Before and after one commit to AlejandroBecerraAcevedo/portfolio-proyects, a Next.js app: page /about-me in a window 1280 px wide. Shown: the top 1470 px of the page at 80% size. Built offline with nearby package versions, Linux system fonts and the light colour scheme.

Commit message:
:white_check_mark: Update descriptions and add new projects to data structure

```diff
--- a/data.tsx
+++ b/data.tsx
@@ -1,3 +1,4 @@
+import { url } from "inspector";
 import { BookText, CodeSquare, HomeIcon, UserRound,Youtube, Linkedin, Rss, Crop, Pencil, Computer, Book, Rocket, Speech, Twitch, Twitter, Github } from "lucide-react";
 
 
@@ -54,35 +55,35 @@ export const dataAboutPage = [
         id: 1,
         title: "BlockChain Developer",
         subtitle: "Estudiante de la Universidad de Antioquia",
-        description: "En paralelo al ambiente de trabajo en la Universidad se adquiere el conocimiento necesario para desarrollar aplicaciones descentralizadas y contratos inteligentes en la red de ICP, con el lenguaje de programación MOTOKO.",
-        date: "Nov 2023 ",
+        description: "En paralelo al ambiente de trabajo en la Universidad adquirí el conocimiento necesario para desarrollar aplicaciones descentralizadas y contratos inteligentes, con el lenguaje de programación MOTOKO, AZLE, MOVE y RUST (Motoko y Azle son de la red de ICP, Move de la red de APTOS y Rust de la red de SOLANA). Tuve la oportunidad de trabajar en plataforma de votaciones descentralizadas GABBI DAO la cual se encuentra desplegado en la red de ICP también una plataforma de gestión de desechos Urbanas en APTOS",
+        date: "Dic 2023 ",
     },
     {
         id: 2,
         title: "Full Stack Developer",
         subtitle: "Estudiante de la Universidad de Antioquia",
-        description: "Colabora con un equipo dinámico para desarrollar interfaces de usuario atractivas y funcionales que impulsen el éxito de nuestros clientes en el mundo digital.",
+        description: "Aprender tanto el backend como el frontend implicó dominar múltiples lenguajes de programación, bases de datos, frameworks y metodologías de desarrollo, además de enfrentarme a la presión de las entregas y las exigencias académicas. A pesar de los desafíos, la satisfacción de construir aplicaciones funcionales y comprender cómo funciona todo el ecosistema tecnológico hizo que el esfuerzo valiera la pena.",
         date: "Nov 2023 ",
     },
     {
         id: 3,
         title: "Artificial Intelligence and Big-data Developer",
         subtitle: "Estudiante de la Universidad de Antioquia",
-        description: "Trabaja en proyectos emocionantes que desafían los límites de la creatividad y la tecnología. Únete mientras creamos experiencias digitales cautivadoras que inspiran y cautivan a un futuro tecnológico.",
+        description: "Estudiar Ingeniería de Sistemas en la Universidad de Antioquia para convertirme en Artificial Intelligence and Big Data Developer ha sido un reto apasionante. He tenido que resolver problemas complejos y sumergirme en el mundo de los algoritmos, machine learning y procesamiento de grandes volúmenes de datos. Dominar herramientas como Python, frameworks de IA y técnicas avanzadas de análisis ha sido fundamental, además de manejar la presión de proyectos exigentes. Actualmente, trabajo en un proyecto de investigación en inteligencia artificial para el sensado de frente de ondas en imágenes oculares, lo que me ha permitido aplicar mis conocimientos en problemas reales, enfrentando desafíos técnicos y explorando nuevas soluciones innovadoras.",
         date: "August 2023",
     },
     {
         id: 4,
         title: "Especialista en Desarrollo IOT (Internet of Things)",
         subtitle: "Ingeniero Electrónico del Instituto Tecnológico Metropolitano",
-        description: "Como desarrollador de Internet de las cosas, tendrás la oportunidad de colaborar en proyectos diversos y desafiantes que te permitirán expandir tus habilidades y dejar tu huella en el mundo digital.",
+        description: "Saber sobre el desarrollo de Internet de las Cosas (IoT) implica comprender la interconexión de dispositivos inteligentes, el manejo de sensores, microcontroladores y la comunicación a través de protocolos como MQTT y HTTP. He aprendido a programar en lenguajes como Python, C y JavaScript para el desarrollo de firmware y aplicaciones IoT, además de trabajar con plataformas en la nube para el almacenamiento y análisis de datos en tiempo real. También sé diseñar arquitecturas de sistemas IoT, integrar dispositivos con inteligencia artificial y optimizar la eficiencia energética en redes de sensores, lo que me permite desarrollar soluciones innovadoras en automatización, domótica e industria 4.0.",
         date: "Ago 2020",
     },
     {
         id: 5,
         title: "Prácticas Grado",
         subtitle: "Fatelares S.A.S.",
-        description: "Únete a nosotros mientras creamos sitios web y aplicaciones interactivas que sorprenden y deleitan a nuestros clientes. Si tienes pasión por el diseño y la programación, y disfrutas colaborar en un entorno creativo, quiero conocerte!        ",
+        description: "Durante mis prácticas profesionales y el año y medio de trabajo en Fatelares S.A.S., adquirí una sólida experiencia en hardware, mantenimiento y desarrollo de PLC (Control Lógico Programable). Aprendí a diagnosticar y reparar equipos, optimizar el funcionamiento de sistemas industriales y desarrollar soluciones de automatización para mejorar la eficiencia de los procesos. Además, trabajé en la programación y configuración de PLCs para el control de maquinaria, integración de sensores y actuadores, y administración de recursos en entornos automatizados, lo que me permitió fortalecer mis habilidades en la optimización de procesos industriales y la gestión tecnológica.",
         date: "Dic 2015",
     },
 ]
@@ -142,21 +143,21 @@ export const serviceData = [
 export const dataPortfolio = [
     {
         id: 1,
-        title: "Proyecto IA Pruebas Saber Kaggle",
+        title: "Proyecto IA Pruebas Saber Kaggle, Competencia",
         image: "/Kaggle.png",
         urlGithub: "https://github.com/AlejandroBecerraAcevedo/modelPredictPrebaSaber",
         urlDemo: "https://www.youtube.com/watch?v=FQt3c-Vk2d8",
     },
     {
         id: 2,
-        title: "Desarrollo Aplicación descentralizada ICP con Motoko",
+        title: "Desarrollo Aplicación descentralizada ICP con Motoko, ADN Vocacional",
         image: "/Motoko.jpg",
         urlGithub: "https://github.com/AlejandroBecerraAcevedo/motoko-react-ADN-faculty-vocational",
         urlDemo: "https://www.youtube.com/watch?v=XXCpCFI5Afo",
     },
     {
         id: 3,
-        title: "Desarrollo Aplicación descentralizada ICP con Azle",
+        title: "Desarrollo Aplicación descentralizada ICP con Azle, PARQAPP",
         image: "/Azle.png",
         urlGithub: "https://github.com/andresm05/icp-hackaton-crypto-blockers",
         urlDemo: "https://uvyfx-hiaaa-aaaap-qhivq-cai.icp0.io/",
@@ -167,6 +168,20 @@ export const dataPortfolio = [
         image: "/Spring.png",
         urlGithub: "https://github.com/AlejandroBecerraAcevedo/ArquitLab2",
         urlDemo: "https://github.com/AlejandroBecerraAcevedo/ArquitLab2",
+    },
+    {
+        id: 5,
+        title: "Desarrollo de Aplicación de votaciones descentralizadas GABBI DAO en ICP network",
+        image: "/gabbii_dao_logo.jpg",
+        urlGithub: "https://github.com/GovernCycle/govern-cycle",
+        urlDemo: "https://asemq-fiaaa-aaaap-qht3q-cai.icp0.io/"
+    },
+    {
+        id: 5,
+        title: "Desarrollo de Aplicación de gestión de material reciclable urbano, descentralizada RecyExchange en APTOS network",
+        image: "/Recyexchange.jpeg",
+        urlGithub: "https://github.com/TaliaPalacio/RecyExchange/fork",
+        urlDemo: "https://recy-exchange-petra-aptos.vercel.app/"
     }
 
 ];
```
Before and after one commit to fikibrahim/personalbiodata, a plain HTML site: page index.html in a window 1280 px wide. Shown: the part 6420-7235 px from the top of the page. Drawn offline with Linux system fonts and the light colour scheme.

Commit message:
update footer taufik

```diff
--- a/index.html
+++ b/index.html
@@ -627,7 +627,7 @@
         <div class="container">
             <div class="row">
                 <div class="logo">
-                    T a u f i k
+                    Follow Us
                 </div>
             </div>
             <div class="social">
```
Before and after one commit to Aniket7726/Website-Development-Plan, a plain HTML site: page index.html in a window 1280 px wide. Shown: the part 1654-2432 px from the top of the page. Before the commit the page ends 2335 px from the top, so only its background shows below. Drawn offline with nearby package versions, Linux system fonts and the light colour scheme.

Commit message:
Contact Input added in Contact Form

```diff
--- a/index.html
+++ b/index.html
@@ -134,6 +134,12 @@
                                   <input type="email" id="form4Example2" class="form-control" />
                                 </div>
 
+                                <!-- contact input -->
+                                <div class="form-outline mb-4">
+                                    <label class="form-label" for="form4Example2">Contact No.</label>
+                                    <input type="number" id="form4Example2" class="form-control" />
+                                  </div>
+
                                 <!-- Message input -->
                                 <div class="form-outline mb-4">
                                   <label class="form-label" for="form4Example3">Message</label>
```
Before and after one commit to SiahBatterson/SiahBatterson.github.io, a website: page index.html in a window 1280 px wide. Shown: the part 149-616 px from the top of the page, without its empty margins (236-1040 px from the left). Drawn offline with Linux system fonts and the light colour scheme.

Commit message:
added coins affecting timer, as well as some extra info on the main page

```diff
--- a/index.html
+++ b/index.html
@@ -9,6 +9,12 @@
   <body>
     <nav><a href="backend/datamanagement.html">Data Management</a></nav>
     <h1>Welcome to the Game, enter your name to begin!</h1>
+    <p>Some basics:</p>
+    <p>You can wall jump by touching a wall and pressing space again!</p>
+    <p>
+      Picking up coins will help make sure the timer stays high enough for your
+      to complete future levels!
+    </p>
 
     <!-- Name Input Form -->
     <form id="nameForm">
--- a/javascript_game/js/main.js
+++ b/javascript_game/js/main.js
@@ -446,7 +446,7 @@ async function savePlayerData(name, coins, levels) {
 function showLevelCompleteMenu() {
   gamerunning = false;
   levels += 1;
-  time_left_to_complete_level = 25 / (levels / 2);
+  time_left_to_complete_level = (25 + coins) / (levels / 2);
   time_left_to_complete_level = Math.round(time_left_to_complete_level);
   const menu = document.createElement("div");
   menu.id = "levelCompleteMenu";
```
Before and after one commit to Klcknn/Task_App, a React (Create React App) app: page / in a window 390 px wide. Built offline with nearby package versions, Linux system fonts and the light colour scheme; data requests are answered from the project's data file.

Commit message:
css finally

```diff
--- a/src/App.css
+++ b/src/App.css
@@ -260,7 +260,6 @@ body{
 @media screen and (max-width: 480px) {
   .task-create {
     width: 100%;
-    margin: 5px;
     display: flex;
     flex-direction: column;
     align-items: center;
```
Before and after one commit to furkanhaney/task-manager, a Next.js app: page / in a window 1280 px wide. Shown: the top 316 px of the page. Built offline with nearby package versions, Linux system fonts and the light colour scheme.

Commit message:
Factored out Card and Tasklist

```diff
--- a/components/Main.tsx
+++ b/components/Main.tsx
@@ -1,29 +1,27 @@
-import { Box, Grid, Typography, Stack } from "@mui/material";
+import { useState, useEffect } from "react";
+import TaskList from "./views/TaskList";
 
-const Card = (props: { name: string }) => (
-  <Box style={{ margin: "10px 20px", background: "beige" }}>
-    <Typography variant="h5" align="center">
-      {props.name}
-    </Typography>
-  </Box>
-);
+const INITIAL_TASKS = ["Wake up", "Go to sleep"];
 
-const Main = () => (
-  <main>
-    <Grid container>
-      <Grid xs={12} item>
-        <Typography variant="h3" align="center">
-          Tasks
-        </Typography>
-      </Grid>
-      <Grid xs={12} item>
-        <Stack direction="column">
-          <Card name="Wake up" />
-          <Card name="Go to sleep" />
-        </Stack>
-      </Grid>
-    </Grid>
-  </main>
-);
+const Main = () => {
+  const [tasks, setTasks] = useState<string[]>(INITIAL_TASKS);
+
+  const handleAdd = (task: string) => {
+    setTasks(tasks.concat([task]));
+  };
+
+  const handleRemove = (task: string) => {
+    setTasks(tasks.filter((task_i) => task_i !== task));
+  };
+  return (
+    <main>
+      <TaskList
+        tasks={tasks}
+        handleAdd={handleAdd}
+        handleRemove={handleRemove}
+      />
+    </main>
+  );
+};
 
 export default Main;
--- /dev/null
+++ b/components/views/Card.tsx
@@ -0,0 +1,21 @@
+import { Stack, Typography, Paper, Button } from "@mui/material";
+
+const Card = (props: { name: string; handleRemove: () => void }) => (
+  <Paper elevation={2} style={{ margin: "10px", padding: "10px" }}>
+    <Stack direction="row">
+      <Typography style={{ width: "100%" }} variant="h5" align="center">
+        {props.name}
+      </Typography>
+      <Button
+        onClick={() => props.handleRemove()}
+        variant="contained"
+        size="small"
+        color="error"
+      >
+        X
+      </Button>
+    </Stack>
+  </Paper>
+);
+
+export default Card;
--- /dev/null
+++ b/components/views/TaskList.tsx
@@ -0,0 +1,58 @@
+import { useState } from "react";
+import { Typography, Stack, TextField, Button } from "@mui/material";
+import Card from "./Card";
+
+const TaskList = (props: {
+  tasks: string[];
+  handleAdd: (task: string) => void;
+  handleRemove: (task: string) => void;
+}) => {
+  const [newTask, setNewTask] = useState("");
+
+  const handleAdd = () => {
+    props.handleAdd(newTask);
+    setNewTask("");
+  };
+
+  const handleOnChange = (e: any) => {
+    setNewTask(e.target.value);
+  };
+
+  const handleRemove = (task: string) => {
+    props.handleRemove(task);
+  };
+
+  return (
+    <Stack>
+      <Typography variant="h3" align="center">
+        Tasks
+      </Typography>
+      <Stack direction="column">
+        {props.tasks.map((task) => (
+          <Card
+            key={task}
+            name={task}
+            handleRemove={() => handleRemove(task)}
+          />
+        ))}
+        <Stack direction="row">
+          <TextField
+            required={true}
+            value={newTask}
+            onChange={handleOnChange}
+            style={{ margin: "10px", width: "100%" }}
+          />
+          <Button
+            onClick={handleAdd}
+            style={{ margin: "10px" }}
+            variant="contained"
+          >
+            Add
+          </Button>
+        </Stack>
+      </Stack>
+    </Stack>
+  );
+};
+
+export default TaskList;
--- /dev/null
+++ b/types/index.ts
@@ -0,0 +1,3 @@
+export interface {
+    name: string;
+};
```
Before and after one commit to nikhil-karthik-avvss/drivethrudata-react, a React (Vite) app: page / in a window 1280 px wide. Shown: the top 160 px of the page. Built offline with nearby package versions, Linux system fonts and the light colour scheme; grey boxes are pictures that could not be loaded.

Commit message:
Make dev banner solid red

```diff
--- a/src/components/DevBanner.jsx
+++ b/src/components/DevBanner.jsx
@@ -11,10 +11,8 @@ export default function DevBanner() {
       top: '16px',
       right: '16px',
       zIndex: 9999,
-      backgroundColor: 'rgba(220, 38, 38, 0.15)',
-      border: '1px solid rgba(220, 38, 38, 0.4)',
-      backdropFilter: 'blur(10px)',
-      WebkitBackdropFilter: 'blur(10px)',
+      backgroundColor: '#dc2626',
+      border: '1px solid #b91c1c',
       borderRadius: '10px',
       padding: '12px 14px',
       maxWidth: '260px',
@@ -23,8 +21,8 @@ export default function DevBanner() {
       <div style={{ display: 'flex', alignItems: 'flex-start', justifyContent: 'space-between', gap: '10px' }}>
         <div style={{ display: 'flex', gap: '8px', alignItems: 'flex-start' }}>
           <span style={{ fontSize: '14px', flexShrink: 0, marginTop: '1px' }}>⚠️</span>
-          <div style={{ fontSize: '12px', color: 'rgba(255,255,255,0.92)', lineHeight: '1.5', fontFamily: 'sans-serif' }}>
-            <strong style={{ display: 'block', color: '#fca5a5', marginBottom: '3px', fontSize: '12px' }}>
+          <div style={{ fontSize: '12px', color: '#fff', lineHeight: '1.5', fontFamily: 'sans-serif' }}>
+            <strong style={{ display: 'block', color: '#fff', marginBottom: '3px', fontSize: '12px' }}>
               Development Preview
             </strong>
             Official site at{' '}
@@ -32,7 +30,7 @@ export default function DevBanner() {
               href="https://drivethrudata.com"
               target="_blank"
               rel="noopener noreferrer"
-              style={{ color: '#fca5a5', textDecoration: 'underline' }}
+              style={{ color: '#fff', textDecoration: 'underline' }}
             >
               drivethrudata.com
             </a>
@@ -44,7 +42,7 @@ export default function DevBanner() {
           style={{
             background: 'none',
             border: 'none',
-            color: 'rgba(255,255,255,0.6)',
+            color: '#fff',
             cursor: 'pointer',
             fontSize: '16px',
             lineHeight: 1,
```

> [Exercise description]:
Within the data above, find the lines that contain the word "Typography" and copy each of them.

> [Finished task]:
-import { Box, Grid, Typography, Stack } from "@mui/material";
-    <Typography variant="h5" align="center">
-    </Typography>
-        <Typography variant="h3" align="center">
-        </Typography>
+import { Stack, Typography, Paper, Button } from "@mui/material";
+      <Typography style={{ width: "100%" }} variant="h5" align="center">
+      </Typography>
+import { Typography, Stack, TextField, Button } from "@mui/material";
+      <Typography variant="h3" align="center">
+      </Typography>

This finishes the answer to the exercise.